What do you do at Karger? What key developments have there been at the publisher over the last few years?

My team covers the academic area of the Karger business. We are responsible for all the products and services and for working with all our academic customers worldwide. Over the last few years, we've been through quite a transformation, especially in Open Access, where we've made significant progress on the transition, and that's something we're proud of. More recently, we have been focusing on a different perspective of Open Access, which aims to improve public understanding of science and public trust in science. Open Access has helped to remove the paywall barrier for the general public, but we want to make research more understandable and engaging to a broader audience. We need to achieve this before we can consider that we’ve harnessed the full potential of OA.

Karger has recently embarked on a new Read, Publish, and Outreach initiative, after signing an agreement with Jisc. How does this work and what do you hope the new approach will achieve?

The outreach component is a recent addition to our Read and Publish agreement. In essence, it offers additional services that researchers can use to support the translation and dissemination of research to a much wider audience, including practitioners, policy makers and the general public.  Our outreach services are not limited to research published with Karger or the health sciences which creates an additional value for customers. Overall, I think everyone within the scholarly communications industry has a fundamental responsibility to ensure that we are using popular channels to explain the tangible benefits of research to the general public, ultimately increasing trust in science.

How important is it that Karger – and other commercial academic publishers – embrace the needs of other stakeholders such as the research and library community?

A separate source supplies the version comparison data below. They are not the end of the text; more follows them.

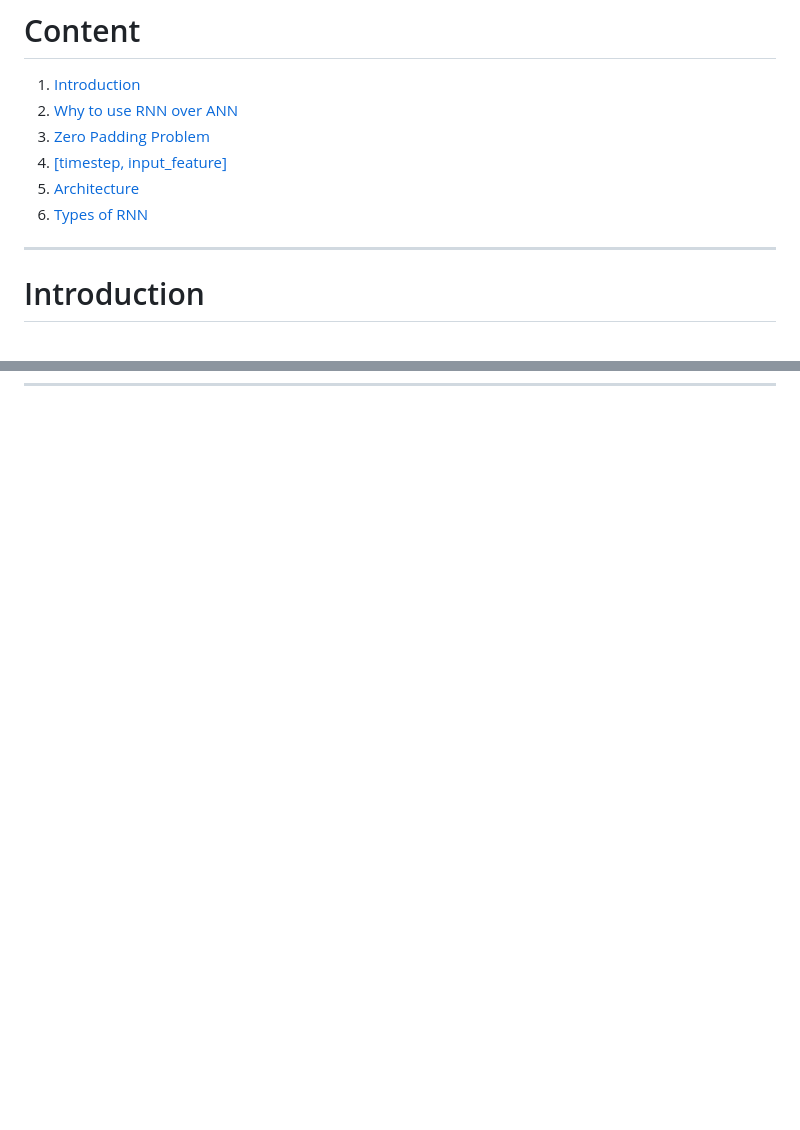
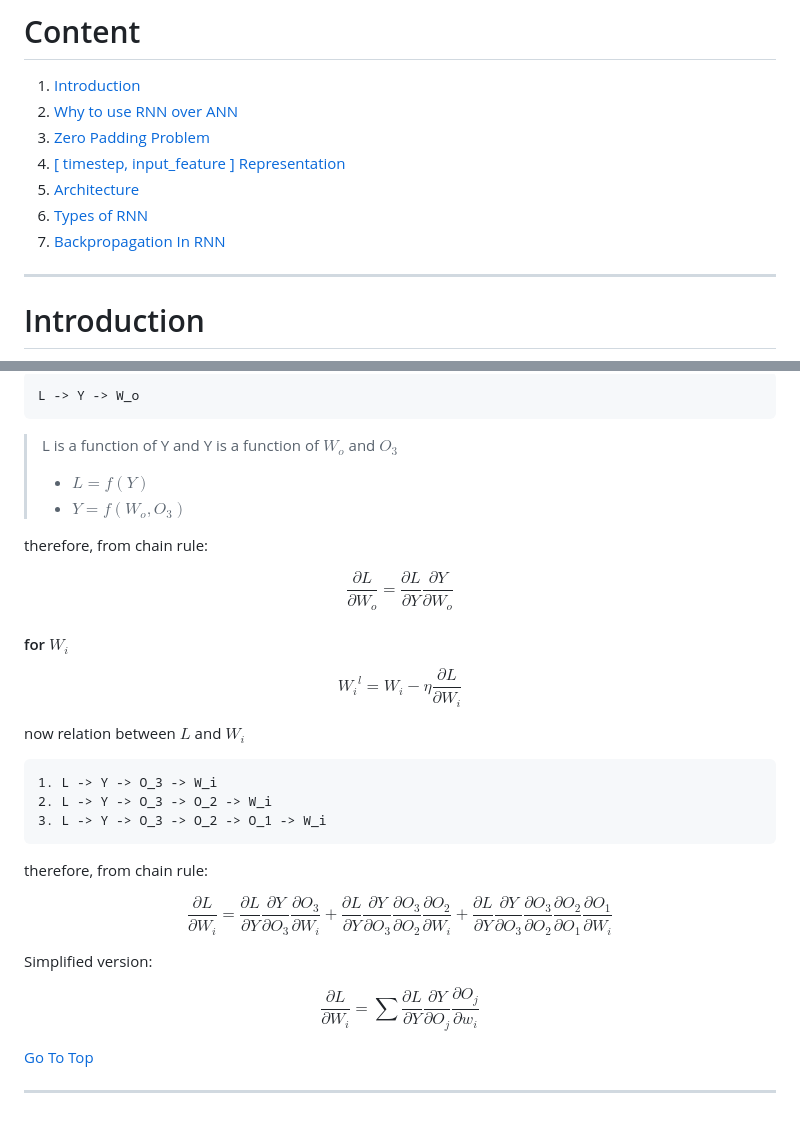
Before and after one commit to Yadnesh-Ranshevare/python_notes, a Markdown page: DeepLearning/RNN.md, 2 parts joined by grey strips. GitHub-like rendering; blank space fills up the shorter version.

Commit message:
learning about backpropagation in RNN

````diff
--- a/DeepLearning/RNN.md
+++ b/DeepLearning/RNN.md
@@ -6,9 +6,10 @@
 1. [Introduction](#introduction)
 2. [Why to use RNN over ANN](#why-to-use-rnn-over-ann)
 3. [Zero Padding Problem](#zero-padding)
-4. [[timestep, input_feature]](#timestep-input_feature)
+4. [[ timestep, input_feature ] Representation](#timestep-input_feature)
 5. [Architecture](#architecture)
 6. [Types of RNN ](#types-of-rnn)
+7. [Backpropagation In RNN](#backpropagation-in-rnn)
 
 ---
 # Introduction
@@ -473,0 +537,39 @@ as you can for given input model provides an output
+```
+L -> Y -> W_o
+```
+
+> L is a function of Y and Y is a function of $W_o$ and $O_3$
+> - $L = f(Y)$
+>- $Y = f(W_o, O_3)$
+
+
+therefore, from chain rule:
+
+$$\frac{\partial L}{\partial W_{o}} = \frac{\partial L}{\partial Y} \frac{\partial Y}{\partial W_{o}}$$
+
+#### for $W_i$
+
+$${W_{i}}^l = W_{i} - η \frac{\partial L}{\partial W_{i}}$$
+
+now relation between $L$ and $W_i$
+
+```
+1. L -> Y -> O_3 -> W_i
+2. L -> Y -> O_3 -> O_2 -> W_i
+3. L -> Y -> O_3 -> O_2 -> O_1 -> W_i
+```
+
+therefore, from chain rule:
+
+$$\frac{\partial L}{\partial W_{i}} = \frac{\partial L}{\partial Y} \frac{\partial Y}{\partial O_{3}} \frac{\partial O_3}{\partial W_i} + \frac{\partial L}{\partial Y} \frac{\partial Y}{\partial O_{3}} \frac{\partial O_3}{\partial O_2} \frac{\partial O_2}{\partial W_i} + \frac{\partial L}{\partial Y} \frac{\partial Y}{\partial O_{3}} \frac{\partial O_3}{\partial O_2} \frac{\partial O_2}{\partial O_1}\frac{\partial O_1}{\partial W_i}$$
+
+Simplified version:
+
+$$\frac{\partial L}{\partial W_i} = \sum \frac{\partial L}{\partial Y} \frac{\partial Y}{\partial O_j} \frac{\partial O_j}{\partial w_i}$$
+
+
+
+
+[Go To Top](#content)
+
+---
````
Also changed, not shown: other parts of DeepLearning/RNN.md (+62 -0 lines), DeepLearning/Images/Dependency-flow.png (added), DeepLearning/Images/RNN-example.png (added), DeepLearning/Images/RNN-forward-propagation.drawio.png (added).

Every publisher needs to embrace the needs of all stakeholders within the community, but we have seen the landscape shift considerably over recent years, so you constantly need to ask yourself how well you understand the current environment. The shift has also created a number of areas of tension, and you need to try to balance all stakeholders' needs and be very aware of those areas of tension in your decision-making. 

I think it’s important to note that you won’t always get it right. Generally, our approach is to set policies that help the customers that we work with achieve institutions broader goals, but also recognise that, at a micro level, we need to have a flexible approach with individual stakeholders.

What are your wider hopes for the Open Access movement and the future of scholarly communications? If you had a time machine, where might we be 10 years down the line?

We've been a progressive publisher in the Open Access transition and tried most models out there.  Right now, it feels like the broader landscape is at a crossroads, and it's more complicated than ever to predict what the future scholarly record will look like even three to five years from now. 

My hope for 10 years from now, though, is that we feel we’ve achieved the public benefits that Open Access promises. I would love to feel that it’s positively impacted the public trust in science. We will have to get honest about it; if we assume just making scientific journal articles freely available is enough to engage the public, I fear we will have the opposite effect. So, it’s going to take a significant commitment by the whole research ecosystem, but the outcome would be the democratisation of science we all strive for.

What do you get up to in your spare time? Any interesting hobbies or pastimes you want to tell us about?

Like most people, I enjoy travelling with my family, and we do a lot of walking in Wales, where we live. One thing 20 years in publishing has given me, thanks to plenty of travelling, is a well-developed reading habit – my old English teacher would be proud!

Interview by Tim Gillett